Blondie Hasler retired in later years to a home in Scotland where he pursued organic farming and  the reinvention of agricultural methods until his death in 1987. He is well remembered.

2 comments:

Mike Taylor said...

Hello,

I have been a fan of your blog for some time now.
I was particularly delighted to read your post about Blondie Hasler.
He has been well known among us older Brit sailors for many years. It is good to know that not only his exploits but his sailing philosophy are not forgotten.
Though I do have reservations about the commercial aspects of the big name races such as the Volvo and the Vendée Globe I do have a great deal of respect for the sailors and enjoy following their progress. However I personally am more inspired by races such as the Jester Challenge. Unfortunately these low key events aren’t so easy to keep track of. I was fortunate enough to see the start of this year’s Jester race. The Junk Rig Association, of which I am a member, timed its UK summer rally to coincide with the start.
My own boat is elderly wooden and has a minimum of gear but I’m no Luddite I believe in using technology where appropriate. After all if it wasn’t for the internet I would not be able to read such superb blogs such as yours.
Thank you,
Mike.

Enter Miles said...

Hi Thomas,
great post!
It is allways good to remember the roots.
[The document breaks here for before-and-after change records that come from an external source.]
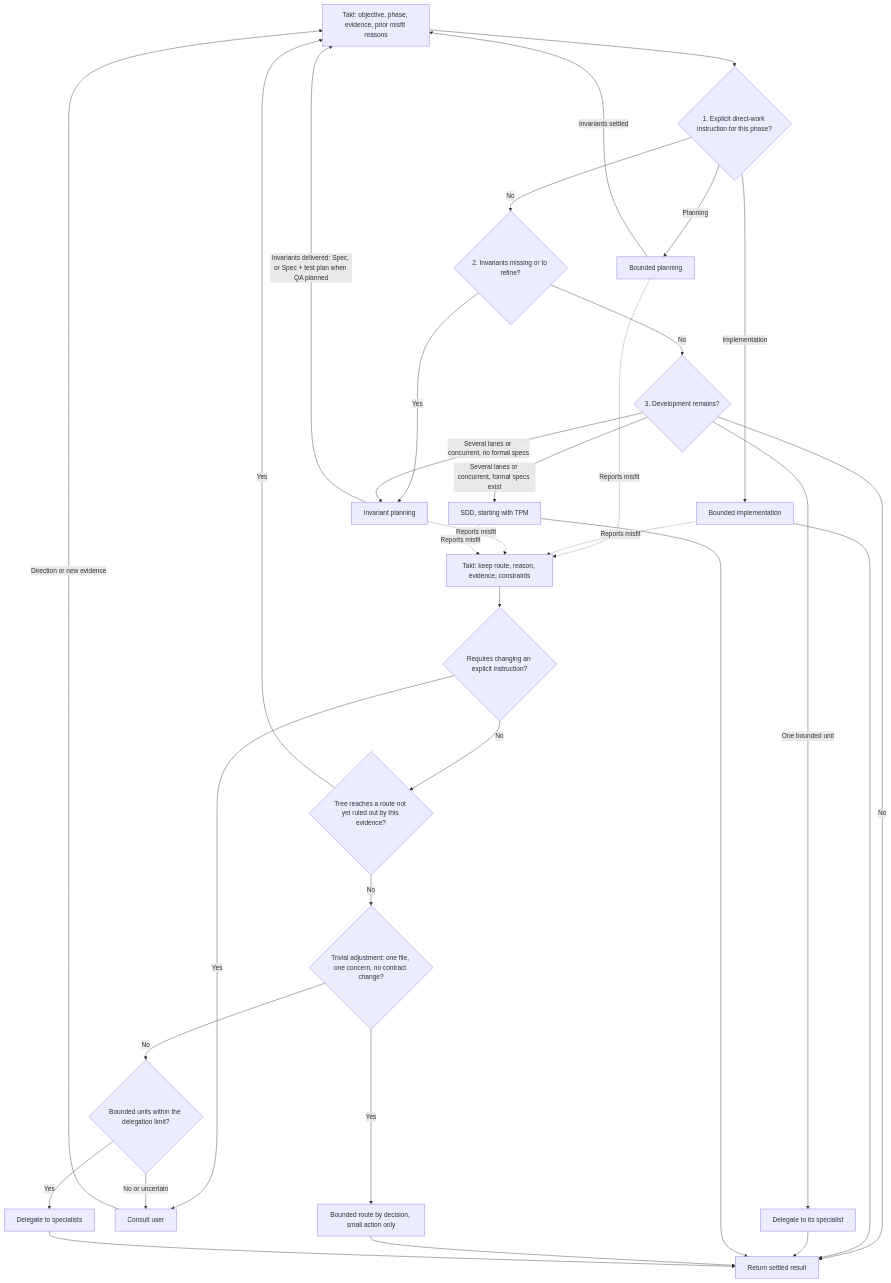
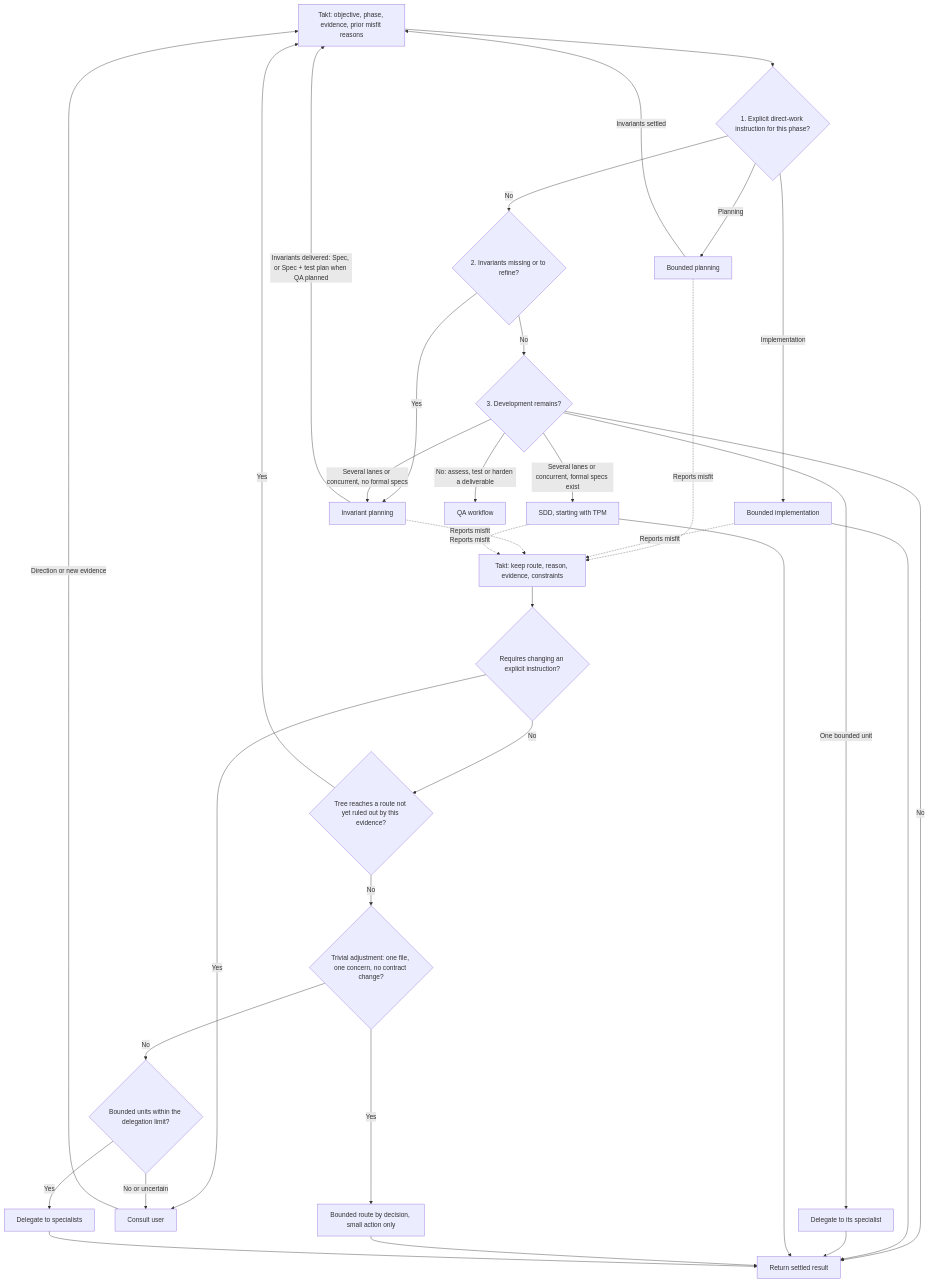
The diagram in product/meta-harness/orchestration/WORKFLOW_SELECTION.md (rou-cru/takt-ai), drawn with Mermaid before and after one commit. The commit also changed other lines of this file and 32 other files, not shown here.

````diff
--- a/product/meta-harness/orchestration/WORKFLOW_SELECTION.md
+++ b/product/meta-harness/orchestration/WORKFLOW_SELECTION.md
@@ -33,37 +33,38 @@
 ```mermaid
 flowchart TD
     Start["Takt: objective, phase, evidence, prior misfit reasons"] --> Order{"1. Explicit direct-work instruction for this phase?"}
     Order -->|Planning| BP["Bounded planning"]
     Order -->|Implementation| BW["Bounded implementation"]
     Order -->|No| Gaps{"2. Invariants missing or to refine?"}
     Gaps -->|Yes| IP["Invariant planning"]
     Gaps -->|No| Dev{"3. Development remains?"}
     Dev -->|One bounded unit| Unit["Delegate to its specialist"]
     Dev -->|Several lanes or concurrent, formal specs exist| SDD["SDD, starting with TPM"]
     Dev -->|Several lanes or concurrent, no formal specs| IP
+    Dev -->|"No: assess, test or harden a deliverable"| QA["QA workflow"]
     Dev -->|No| Complete["Return settled result"]
 
     IP -->|"Invariants delivered: Spec, or Spec + test plan when QA planned"| Start
     BP -->|Invariants settled| Start
     BW --> Complete
     Unit --> Complete
     SDD --> Complete
 
     BP -.->|Reports misfit| Return
     BW -.->|Reports misfit| Return
     IP -.->|Reports misfit| Return
     SDD -.->|Reports misfit| Return
 
     Return["Takt: keep route, reason, evidence, constraints"] --> Conflict{"Requires changing an explicit instruction?"}
     Conflict -->|Yes| Ask["Consult user"]
     Conflict -->|No| Fresh{"Tree reaches a route not yet ruled out by this evidence?"}
     Fresh -->|Yes| Start
     Fresh -->|No| Trivial{"Trivial adjustment: one file, one concern, no contract change?"}
     Trivial -->|Yes| Direct["Bounded route by decision, small action only"]
     Trivial -->|No| Light{"Bounded units within the delegation limit?"}
     Light -->|Yes| Specialists["Delegate to specialists"]
     Light -->|No or uncertain| Ask
     Ask -->|Direction or new evidence| Start
     Direct --> Complete
     Specialists --> Complete
 ```
````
The sources where we shound allways go back to, to have a cristal clear drink.
Your blog hepls us to remember the way.
Greetings from Rio,
Peter